Traveling can be a great joy and give you a sense of adventure, yet traveling can be stressful for just about anyone.  For the senior traveler, following these common sense travel tips can help make your next trip more pleasurable and stress free.

Pre-Trip Planning

  • Consult with a good travel agent to see if he or she has any suggestions for trips targeting seniors.  Let your agent know of any special travel needs you may have.
  • When you’ve chosen a travel destination, research the medical facilities and ensure they are adequate in case you have any health related concerns when you are away.
  • If you have special needs like a wheelchair or guide dog, you will have to make air travel and hotel arrangements in advance.
  • Arrange for your travel health insurance.

Before Leaving The House

Many people fail to think about how they need to secure their home before they set out on their travels.  Don’t forget these important points:

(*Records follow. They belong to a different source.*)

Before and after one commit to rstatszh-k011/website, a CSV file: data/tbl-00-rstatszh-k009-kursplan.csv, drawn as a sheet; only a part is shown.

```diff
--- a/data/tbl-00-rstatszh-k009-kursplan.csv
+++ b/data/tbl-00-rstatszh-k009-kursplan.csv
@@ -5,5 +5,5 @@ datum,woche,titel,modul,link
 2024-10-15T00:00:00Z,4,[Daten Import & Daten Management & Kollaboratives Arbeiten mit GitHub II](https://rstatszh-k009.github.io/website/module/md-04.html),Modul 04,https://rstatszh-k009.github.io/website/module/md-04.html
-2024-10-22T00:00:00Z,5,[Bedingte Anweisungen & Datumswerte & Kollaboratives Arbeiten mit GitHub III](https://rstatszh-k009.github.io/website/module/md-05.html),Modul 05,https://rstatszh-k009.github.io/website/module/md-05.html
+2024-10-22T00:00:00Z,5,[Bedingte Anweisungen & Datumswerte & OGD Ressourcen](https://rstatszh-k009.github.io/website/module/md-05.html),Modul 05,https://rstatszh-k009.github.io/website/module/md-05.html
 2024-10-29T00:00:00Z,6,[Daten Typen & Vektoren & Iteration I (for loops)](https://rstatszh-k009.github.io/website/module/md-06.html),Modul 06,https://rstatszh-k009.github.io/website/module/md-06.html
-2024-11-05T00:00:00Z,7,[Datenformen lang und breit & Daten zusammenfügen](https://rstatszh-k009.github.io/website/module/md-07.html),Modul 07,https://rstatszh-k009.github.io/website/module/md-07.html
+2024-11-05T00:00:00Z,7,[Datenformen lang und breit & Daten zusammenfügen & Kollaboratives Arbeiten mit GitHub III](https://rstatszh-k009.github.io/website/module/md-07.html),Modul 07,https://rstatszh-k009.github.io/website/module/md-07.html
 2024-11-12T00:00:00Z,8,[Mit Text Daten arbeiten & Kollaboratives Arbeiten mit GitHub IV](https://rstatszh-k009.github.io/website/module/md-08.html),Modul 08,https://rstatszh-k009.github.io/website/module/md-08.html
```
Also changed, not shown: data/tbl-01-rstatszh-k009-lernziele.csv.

  • Remove all your exterior hidden keys.
  • Double check all your locks and windows.  Make sure everything is secure; replace any locks that don’t appear tight.
  • Make a record of all your important documents like your passport, birth certificate, credit cards etc.
  • Stop your mail, newspaper and other deliveries.
  • Program your interior timers for lights and radios to make it appear that you are home.
  • Give your complete itinerary to a trusted family member or friend.

Air Travel Tips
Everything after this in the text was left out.